#### What to do
Your answer must be every line of the data below that holds the string "exit", copied exactly.
━━━
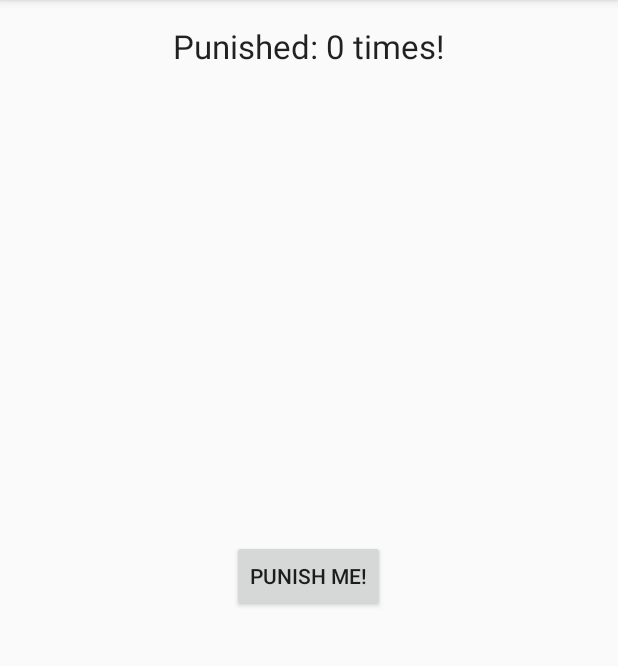
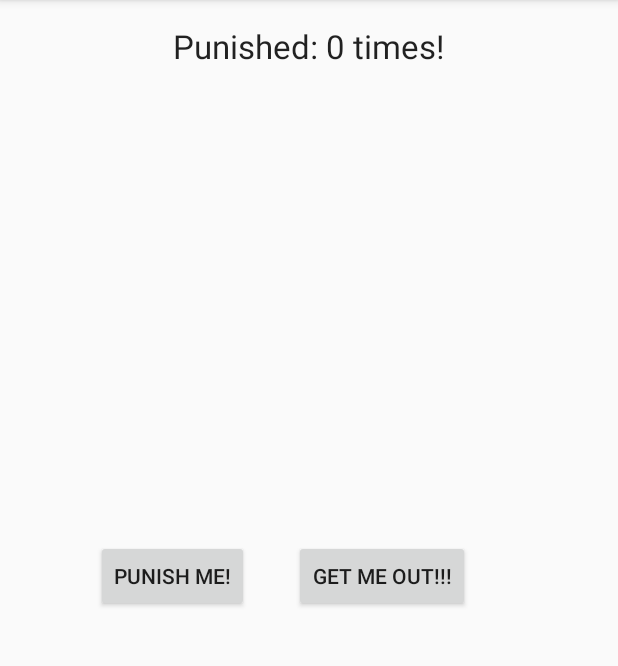
Before and after one commit to funyirok-pendroid/pendroid, an Android app: the screen it shows after launch (MainActivity), on a phone screen of 412 x 824 dp, the part 84-750 px from its top. Run offline under Robolectric (Android 15) with nearby library versions, the phone set to English and light mode, and no system bars.

Commit message:
kilépés gomb

```diff
--- a/app/src/main/java/com/funyirok/branc/elso_program/MainActivity.java
+++ b/app/src/main/java/com/funyirok/branc/elso_program/MainActivity.java
@@ -17,7 +17,7 @@ public class MainActivity extends AppCompatActivity {
         super.onCreate(savedInstanceState);
         setContentView(R.layout.activity_main);
         Button button = (Button) findViewById(R.id.button);
-
+        Button exit = (Button) findViewById(R.id.button2);
         button.setOnClickListener(new View.OnClickListener() {
             @Override
 
@@ -31,9 +31,15 @@ public class MainActivity extends AppCompatActivity {
             }
 
         });
+        exit.setOnClickListener(new View.OnClickListener() {
+            @Override
+            public void onClick (View a){
+                finish();
+                System.exit(0);
+            }
+        });
+    }
 
-
-    }
 
     @Override
     public boolean onCreateOptionsMenu(Menu menu) {
--- a/app/src/main/res/layout/activity_main.xml
+++ b/app/src/main/res/layout/activity_main.xml
@@ -20,5 +20,20 @@
         android:text="Punish me!"
         android:id="@+id/button"
         android:layout_centerVertical="true"
-        android:layout_centerHorizontal="true" />
+        android:layout_alignParentLeft="true"
+        android:layout_alignParentStart="true"
+        android:layout_marginLeft="48dp"
+        android:layout_marginStart="48dp" />
+
+    <Button
+        android:layout_width="wrap_content"
+        android:layout_height="wrap_content"
+        android:text="Get me OUT!!!"
+        android:id="@+id/button2"
+        android:layout_marginLeft="30dp"
+        android:layout_marginStart="30dp"
+        android:layout_toRightOf="@+id/button"
+        android:layout_toEndOf="@+id/button"
+        android:layout_alignTop="@+id/button"
+        android:layout_alignBottom="@+id/button" />
 </RelativeLayout>
```
Also changed, not shown: 1 other file.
━━━
#### Reply
+        Button exit = (Button) findViewById(R.id.button2);
+        exit.setOnClickListener(new View.OnClickListener() {
+                System.exit(0);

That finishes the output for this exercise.